Do I have responsibility for informing person, group, etc. this may happen?
Then, continue with each future possibility. I can give actual examples, but I have to prep for a conference call.
I’m late but I want to jump on this bandwagon.
I am fairly early in my career, but for about four years I worked 11+ hour days and was at the beck and call of my company. For a silly example- I worked the entire day on Super Bowl Sunday three years ago, and worked the entire day the day before that.
But it earned me quite a bit of good-will from my co-worker and bosses and had its benefits. My pay is equivalent to those with double my work experience. I am the only one in my group to survive an acquisition, and I was the junior member.
Now I work 5-6 hour days and off-load most work onto contractors. I only have to put in real hours if I cannot get a contractor to do it. The hardest part of my day now is now is finding more efficient ways to offload my work to contractors while also making myself the only person who can manage the system I’m trying to build. It’d be suicide for me to make it so efficient that anyone can do what I’m doing now.
I firmly believe in the notion of paying your dues, but with an important caveat- Your work needs to be visible to your employee/superiors and you need bosses who aren’t horrible human beings and can appreciate your work, even if it may seem like industry standard.
On the actual topic- I enjoyed playing mindless video games (like Diablo 3) while watching stuff on Youtube with what free time I had. I occasionally read popular non-fiction books.
It felt nice to turn my brain off.

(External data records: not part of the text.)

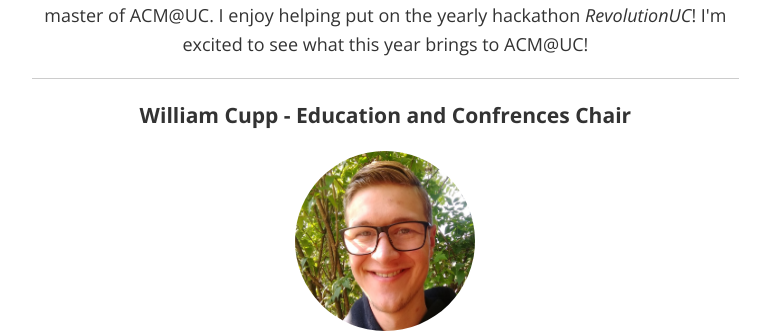
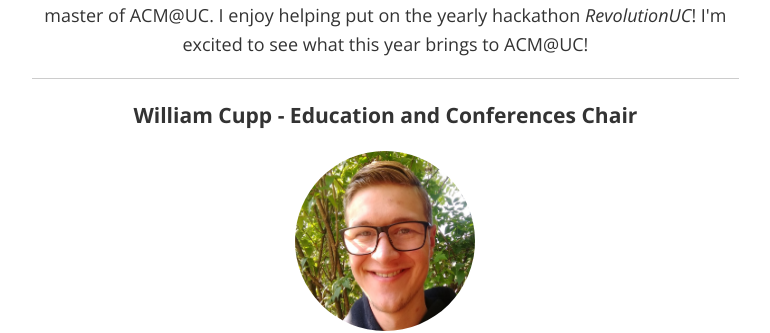
Before and after one commit to ACMatUC/acmatuc.github.io, a Jekyll site: the page built from executives.html, in a window 1280 px wide and 900 px high, scrolled down 2127 px. Shown: the part 160-493 px from the top of the window, without its empty margins (343-1113 px from the left). Built offline with Jekyll 4.4.1, drawn with Linux system fonts in a browser that asks for light colours.

Commit message:
Spelling Fix

```diff
--- a/executives.html
+++ b/executives.html
@@ -58,7 +58,7 @@ order: 2
 </div>
 
 <div class="executive">
-  <h3>William Cupp - Education and Confrences Chair</h3>
+  <h3>William Cupp - Education and Conferences Chair</h3>
   <img src="/assets/education-confrences-chair.jpg" alt="Education and Confrences Chair">
   <span><img class="icon" src="/assets/slack.png">@randstring<img class="icon" src="/assets/email.png"><a href="mailto:cuppwm@mail.uc.edu">cuppwm@mail.uc.edu</a><img class="icon" src="/assets/link-variant.png"><a href="https://willcpp.github.io">willcpp.github.io</a></span>
   <p>
```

Nowadays, I have too much free-time and mindless video gaming and Youtube are getting tedious. I need an actual hobby. I now have the time to actually have a life, and I don’t know what to do with it.